C'est magnifique

May 04, 2010

Students recount a busy week investigating media issues in Paris

School of Communication and Medill School of Journalism students with an interest in media, news and international communication once again enjoyed an enlightening spring break trip to Paris as participants in the annual International Media Seminar, administered by EPICS. The program was started by Northwestern alumnus and former professor Lee Huebner and communication studies professor James Ettema and is sponsored by the School of Communication in cooperation with Paris' Center for the Study of International Communications and the American University of Paris. The experience combines a week of seminars, discussions and tours with free time for relaxing and optional excursions. Here's what the action-pack week looked like, with commentary from two of our SoC undergraduate students, senior communication studies major
Lauren Rimar and sophomore communication studies major Jen Madison. Photos courtesy of Jen Madison.

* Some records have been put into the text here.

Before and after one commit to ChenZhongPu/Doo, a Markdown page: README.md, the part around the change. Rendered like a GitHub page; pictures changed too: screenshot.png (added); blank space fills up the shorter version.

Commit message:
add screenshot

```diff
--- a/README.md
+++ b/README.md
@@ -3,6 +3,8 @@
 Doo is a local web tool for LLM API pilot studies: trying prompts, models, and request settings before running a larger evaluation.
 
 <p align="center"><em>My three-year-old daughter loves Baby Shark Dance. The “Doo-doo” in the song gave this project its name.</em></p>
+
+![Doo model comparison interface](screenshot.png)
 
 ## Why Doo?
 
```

Sunday March 21: The group took a boat cruise on the River Seine and had dinner at the home of Constance and Dominque Borde, one of Paris' pace-setting French-American couples.

"Their house was beautiful, and I felt like I had been transported back to 16th century France," Rimar said. "Constance talked to us about her work in women's rights and politics; she also discussed how she translated Simone Beauvoir's famous book The Second Sex. It was truly fascinating and inspiring."

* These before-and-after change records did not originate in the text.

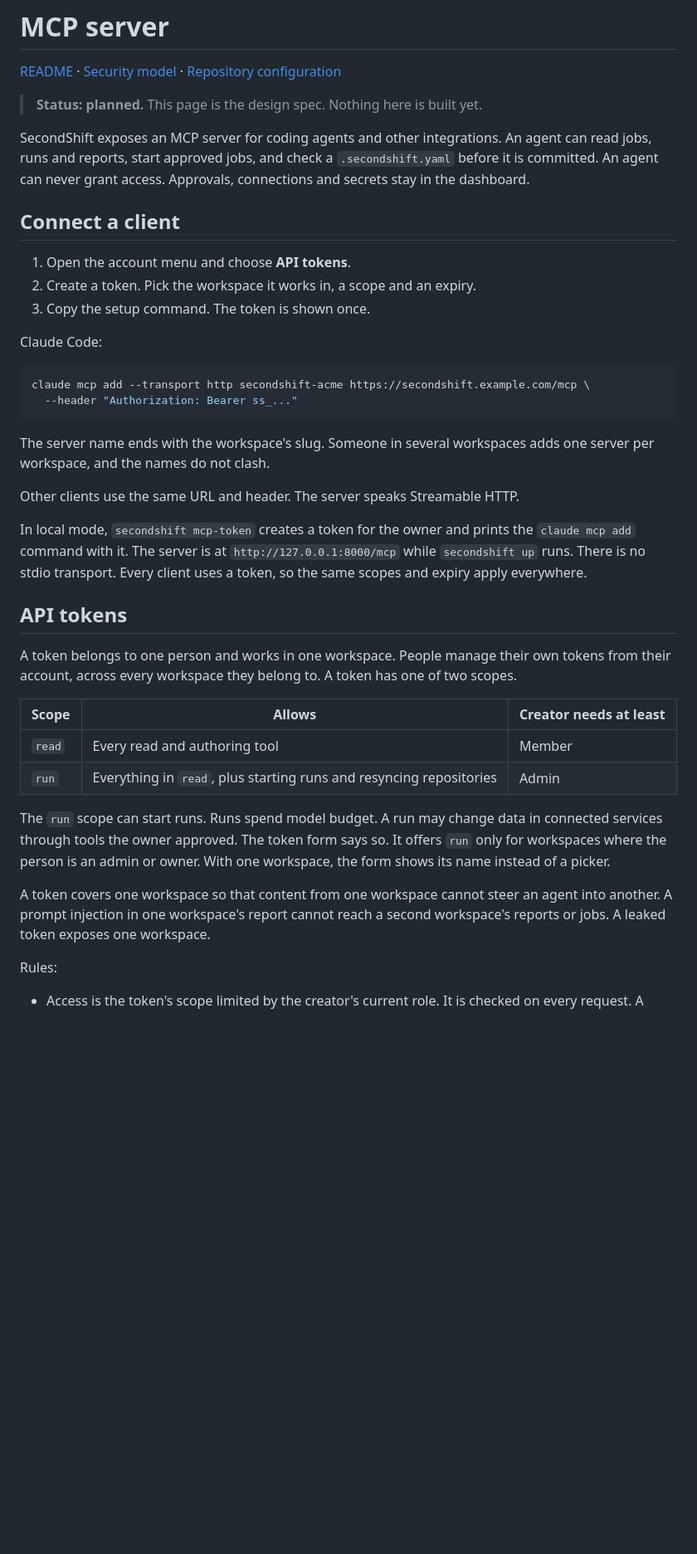
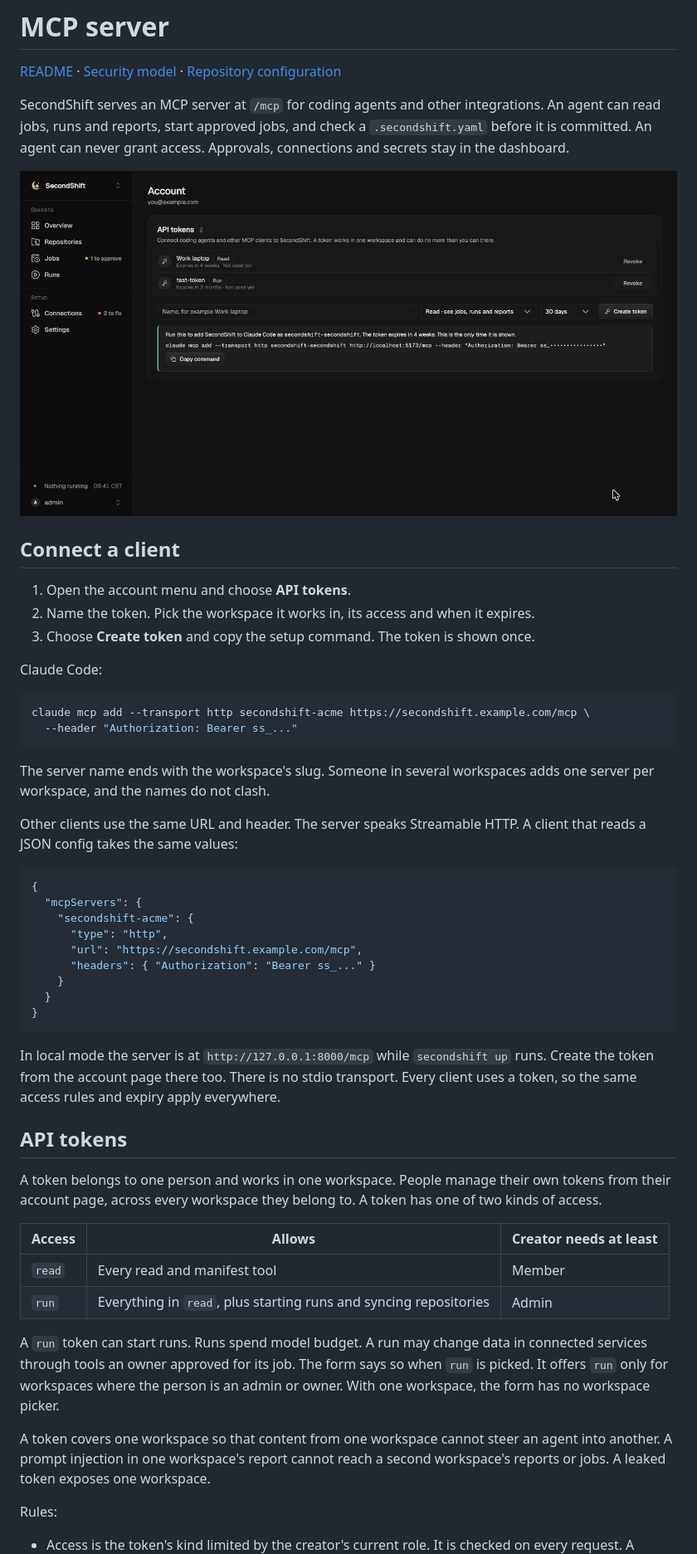
Before and after one commit to piotrekno1/second-shift, a Markdown page: docs/mcp.md, the part around one of its changes. Shown at 83% size. Rendered like a GitHub page; blank space fills up the shorter version.

Commit message:
Turn the MCP spec into the user guide
Co-Authored-By: Claude Opus 5.5 <noreply@anthropic.com>

````diff
--- a/docs/mcp.md
+++ b/docs/mcp.md
@@ -2,18 +2,20 @@
 
 [README](../README.md) · [Security model](security-model.md) · [Repository configuration](repository-configuration.md)
 
-> **Status: planned.** This page is the design spec. Nothing here is built yet.
+SecondShift serves an MCP server at `/mcp` for coding agents and other
+integrations. An agent can read jobs, runs and reports, start approved jobs,
+and check a `.secondshift.yaml` before it is committed. An agent can never
+grant access. Approvals, connections and secrets stay in the dashboard.
 
-SecondShift exposes an MCP server for coding agents and other integrations.
-An agent can read jobs, runs and reports, start approved jobs, and check a
-`.secondshift.yaml` before it is committed. An agent can never grant access.
-Approvals, connections and secrets stay in the dashboard.
+![API tokens on the account page](screenshots/07-api-tokens.png)
 
 ## Connect a client
 
 1. Open the account menu and choose **API tokens**.
-2. Create a token. Pick the workspace it works in, a scope and an expiry.
-3. Copy the setup command. The token is shown once.
+2. Name the token. Pick the workspace it works in, its access and when it
+   expires.
+3. Choose **Create token** and copy the setup command. The token is shown
+   once.
 
 Claude Code:
 
@@ -26,28 +28,41 @@ The server name ends with the workspace's slug. Someone in several
 workspaces adds one server per workspace, and the names do not clash.
 
 Other clients use the same URL and header. The server speaks Streamable HTTP.
+A client that reads a JSON config takes the same values:
 
-In local mode, `secondshift mcp-token` creates a token for the owner and
-prints the `claude mcp add` command with it. The server is at
-`http://127.0.0.1:8000/mcp` while `secondshift up` runs. There is no stdio
-transport. Every client uses a token, so the same scopes and expiry apply
-everywhere.
+```json
+{
+  "mcpServers": {
+    "secondshift-acme": {
+      "type": "http",
+      "url": "https://secondshift.example.com/mcp",
+      "headers": { "Authorization": "Bearer ss_..." }
+    }
+  }
+}
+```
+
+In local mode the server is at `http://127.0.0.1:8000/mcp` while
+`secondshift up` runs. Create the token from the account page there too. There
+is no stdio transport. Every client uses a token, so the same access rules and
+expiry apply everywhere.
 
 ## API tokens
 
 A token belongs to one person and works in one workspace. People manage
-their own tokens from their account, across every workspace they belong to.
-A token has one of two scopes.
+their own tokens from their account page, across every workspace they belong
+to. A token has one of two kinds of access.
 
-| Scope | Allows | Creator needs at least |
+| Access | Allows | Creator needs at least |
 | --- | --- | --- |
-| `read` | Every read and authoring tool | Member |
-| `run` | Everything in `read`, plus starting runs and resyncing repositories | Admin |
+| `read` | Every read and manifest tool | Member |
+| `run` | Everything in `read`, plus starting runs and syncing repositories | Admin |
 
-The `run` scope can start runs. Runs spend model budget. A run may change
-data in connected services through tools the owner approved. The token form
-says so. It offers `run` only for workspaces where the person is an admin or
-owner. With one workspace, the form shows its name instead of a picker.
+A `run` token can start runs. Runs spend model budget. A run may change data
+in connected services through tools an owner approved for its job. The form
+says so when `run` is picked. It offers `run` only for workspaces where the
+person is an admin or owner. With one workspace, the form has no workspace
+picker.
 
 A token covers one workspace so that content from one workspace cannot steer
 an agent into another. A prompt injection in one workspace's report cannot
@@ -56,5 +71,5 @@ workspace.
 
 Rules:
 
-- Access is the token's scope limited by the creator's current role. It is
+- Access is the token's kind limited by the creator's current role. It is
   checked on every request. A demoted creator's `run` token can only read. A
````
Also changed, not shown: other parts of docs/mcp.md (+32 -63 lines).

Monday, March 22: The day's activities included a series of seminars by people including Huebner, investigative reporter Barry Lando and Koosai Kedri, correspondent for KSA2, Saudi National Television.

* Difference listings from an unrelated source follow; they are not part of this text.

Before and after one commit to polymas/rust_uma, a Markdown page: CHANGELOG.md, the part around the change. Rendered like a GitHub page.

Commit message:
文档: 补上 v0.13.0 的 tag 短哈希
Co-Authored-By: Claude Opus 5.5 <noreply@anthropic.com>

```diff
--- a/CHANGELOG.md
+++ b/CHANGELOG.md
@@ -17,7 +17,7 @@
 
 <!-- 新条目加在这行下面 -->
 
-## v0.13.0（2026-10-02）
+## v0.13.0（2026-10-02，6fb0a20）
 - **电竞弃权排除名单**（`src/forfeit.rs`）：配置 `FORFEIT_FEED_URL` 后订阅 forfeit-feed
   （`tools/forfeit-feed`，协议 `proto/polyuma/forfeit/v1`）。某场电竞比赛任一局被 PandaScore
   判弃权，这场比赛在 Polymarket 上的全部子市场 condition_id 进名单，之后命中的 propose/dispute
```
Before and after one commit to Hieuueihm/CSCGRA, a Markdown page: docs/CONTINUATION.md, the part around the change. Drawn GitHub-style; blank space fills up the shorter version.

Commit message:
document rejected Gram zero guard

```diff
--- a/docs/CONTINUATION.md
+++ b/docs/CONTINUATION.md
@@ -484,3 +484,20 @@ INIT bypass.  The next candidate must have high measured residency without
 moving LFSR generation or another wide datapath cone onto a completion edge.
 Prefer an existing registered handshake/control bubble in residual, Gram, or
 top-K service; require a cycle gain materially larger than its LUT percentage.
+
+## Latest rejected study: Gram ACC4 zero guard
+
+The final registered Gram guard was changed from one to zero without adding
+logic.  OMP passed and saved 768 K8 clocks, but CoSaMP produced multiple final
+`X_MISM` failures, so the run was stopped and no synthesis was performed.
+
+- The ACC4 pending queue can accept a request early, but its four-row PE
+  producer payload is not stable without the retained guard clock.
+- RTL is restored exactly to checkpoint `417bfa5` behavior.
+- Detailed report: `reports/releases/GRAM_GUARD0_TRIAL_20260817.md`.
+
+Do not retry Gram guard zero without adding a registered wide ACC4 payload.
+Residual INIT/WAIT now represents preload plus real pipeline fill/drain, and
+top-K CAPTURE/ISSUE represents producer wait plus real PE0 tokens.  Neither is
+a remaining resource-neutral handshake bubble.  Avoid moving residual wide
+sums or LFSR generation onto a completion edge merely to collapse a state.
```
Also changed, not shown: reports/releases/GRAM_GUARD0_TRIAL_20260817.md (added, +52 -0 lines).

"It was a good mix of media, journalism, advertising and business topics," said Madison, adding that after seminars, students unwound with a trip to a sidewalk crepe stand.

Tuesday, March 23: Students had seminars with prominent media figures followed by trips to the International Herald Tribune and La Libération.

"The International Herald Tribune seemed to have a bit more of a sunny outlook (on the future) while La Liberation was more worried, especially concerning where print media was headed and how it was going to keep itself alive with all of the financial issues in the print news sector," Rimar said.

Wednesday, March 24: Students visited with current and former editors and correspondents from publications like Travel and Leisure, Time and Asiaweek Magazinefollowed by an evening of free time.

"We did some shopping along Rue St. Dominique," Madison said. "Then we took the RER to the Latin Quarter. There we saw Notre Dame... On the way back to the hotel, we walked by the Eiffel Tower to see the light show."

Thursday, March 25: Students met with Jim Bittermann, senior on-air correspondent for Europe for CNN International, and his wife Pat Thompson, award-winning documentary producer.

"We also visited former photo news editor John Morris," Madison said. "He is amazing and sharp as a tack. Now 93 years old, John Morris is legendary in the world of photography, and his life really mirrors American history."

Friday, March 26: The group visited France TV24, the three-year-old all-news cable channel.

"What was most fascinating was that they run three different broadcasts at the exact same time, in French, English and Arabic," Rimar said.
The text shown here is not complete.